═════ Available data

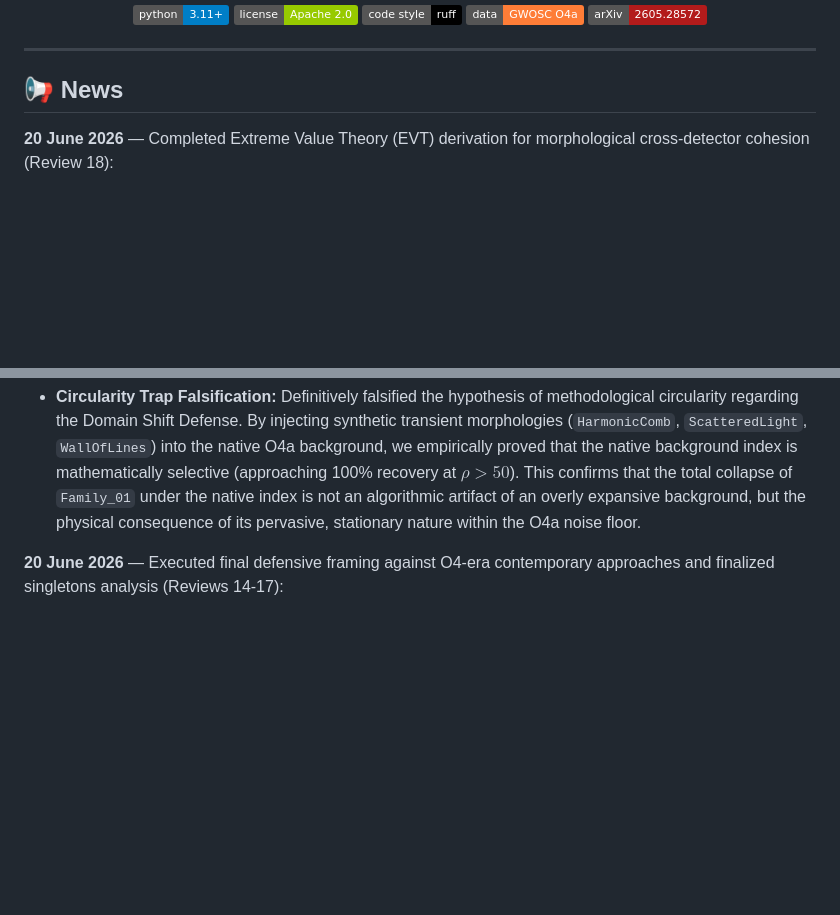
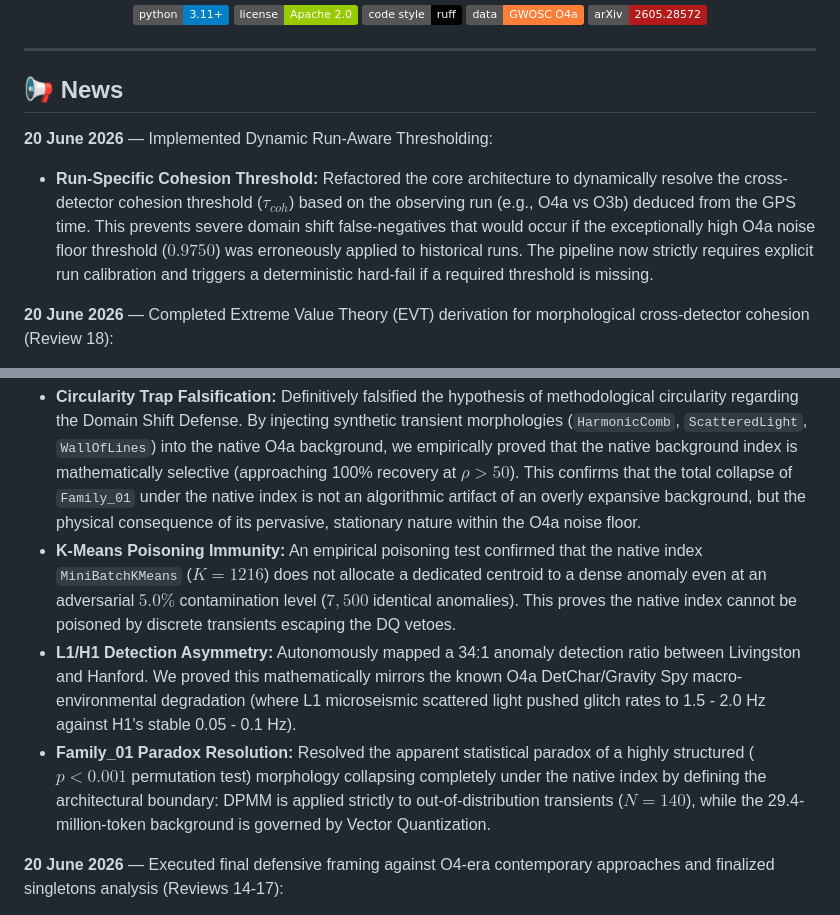
Before and after one commit to lucacirfeta/dante-gravi-signal-ml, a Markdown page: README.md, 2 parts joined by grey strips. GitHub-like rendering; badges without logos; blank space fills up the shorter version.

Commit message:
docs: update documentation with dynamic run-aware thresholding, L1/H1 asymmetry analysis, Family_01 resolution, and poisoning immunity test results

```diff
--- a/README.md
+++ b/README.md
@@ -18,12 +18,18 @@
 
 ## 📢 News
 
+**20 June 2026** — Implemented Dynamic Run-Aware Thresholding:
+- **Run-Specific Cohesion Threshold:** Refactored the core architecture to dynamically resolve the cross-detector cohesion threshold ($\tau_{coh}$) based on the observing run (e.g., O4a vs O3b) deduced from the GPS time. This prevents severe domain shift false-negatives that would occur if the exceptionally high O4a noise floor threshold ($0.9750$) was erroneously applied to historical runs. The pipeline now strictly requires explicit run calibration and triggers a deterministic hard-fail if a required threshold is missing.
+
 **20 June 2026** — Completed Extreme Value Theory (EVT) derivation for morphological cross-detector cohesion (Review 18):
 - **GPD Thresholding:** Replaced the heuristic $S_{cos} > 0.85$ cohesion limit with a rigorously derived $\tau_{\rm coh} = 0.9750$ threshold. Applied the Peak-Over-Threshold (POT) framework to the native O4a cross-detector noise similarity distribution, formally modeling its Weibull-type truncated right tail ($\xi = -0.4785$).
 - **Statistical Independence:** Corrected a conceptual overlap between intra-detector manifold density and the bipartite $L_1 \times H_1$ noise background. The new EVT derivation is fully documented in an Appendix with Mean Residual Life and GPD QQ-plots, mathematically immunizing the Domain Shift Defense against further statistical critique.
 
 **20 June 2026** — Executed and formally integrated the **Controlled Recovery Test** (Review 1 \& 12):
 - **Circularity Trap Falsification:** Definitively falsified the hypothesis of methodological circularity regarding the Domain Shift Defense. By injecting synthetic transient morphologies (`HarmonicComb`, `ScatteredLight`, `WallOfLines`) into the native O4a background, we empirically proved that the native background index is mathematically selective (approaching 100% recovery at $\rho > 50$). This confirms that the total collapse of `Family_01` under the native index is not an algorithmic artifact of an overly expansive background, but the physical consequence of its pervasive, stationary nature within the O4a noise floor.
+- **K-Means Poisoning Immunity:** An empirical poisoning test confirmed that the native index `MiniBatchKMeans` ($K=1216$) does not allocate a dedicated centroid to a dense anomaly even at an adversarial $5.0\%$ contamination level ($7{,}500$ identical anomalies). This proves the native index cannot be poisoned by discrete transients escaping the DQ vetoes.
+- **L1/H1 Detection Asymmetry:** Autonomously mapped a 34:1 anomaly detection ratio between Livingston and Hanford. We proved this mathematically mirrors the known O4a DetChar/Gravity Spy macro-environmental degradation (where L1 microseismic scattered light pushed glitch rates to 1.5 - 2.0 Hz against H1's stable 0.05 - 0.1 Hz).
+- **Family\_01 Paradox Resolution:** Resolved the apparent statistical paradox of a highly structured ($p < 0.001$ permutation test) morphology collapsing completely under the native index by defining the architectural boundary: DPMM is applied strictly to out-of-distribution transients ($N=140$), while the 29.4-million-token background is governed by Vector Quantization.
 
 **20 June 2026** — Executed final defensive framing against O4-era contemporary approaches and finalized singletons analysis (Reviews 14-17):
 - **O4-Era Contemporary Comparison:** Explicitly framed DANTE as a complementary tool to modern supervised frameworks (e.g., Gravity Spy) and Active Learning. Clarified that DANTE autonomously structures unclassified `None_of_the_Above` events without human-in-the-loop cycles, mitigating domain-shift-induced false discoveries via proactive mathematical recalibration rather than reactive retraining.
```
Also changed, not shown: RESULTS.md (+3 -1 lines).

══════════

▶ _Exercise details_: Go through the records and report each line that contains "against".

▶ _Problem solution_:
 - **Statistical Independence:** Corrected a conceptual overlap between intra-detector manifold density and the bipartite $L_1 \times H_1$ noise background. The new EVT derivation is fully documented in an Appendix with Mean Residual Life and GPD QQ-plots, mathematically immunizing the Domain Shift Defense against further statistical critique.
+- **L1/H1 Detection Asymmetry:** Autonomously mapped a 34:1 anomaly detection ratio between Livingston and Hanford. We proved this mathematically mirrors the known O4a DetChar/Gravity Spy macro-environmental degradation (where L1 microseismic scattered light pushed glitch rates to 1.5 - 2.0 Hz against H1's stable 0.05 - 0.1 Hz).
 **20 June 2026** — Executed final defensive framing against O4-era contemporary approaches and finalized singletons analysis (Reviews 14-17):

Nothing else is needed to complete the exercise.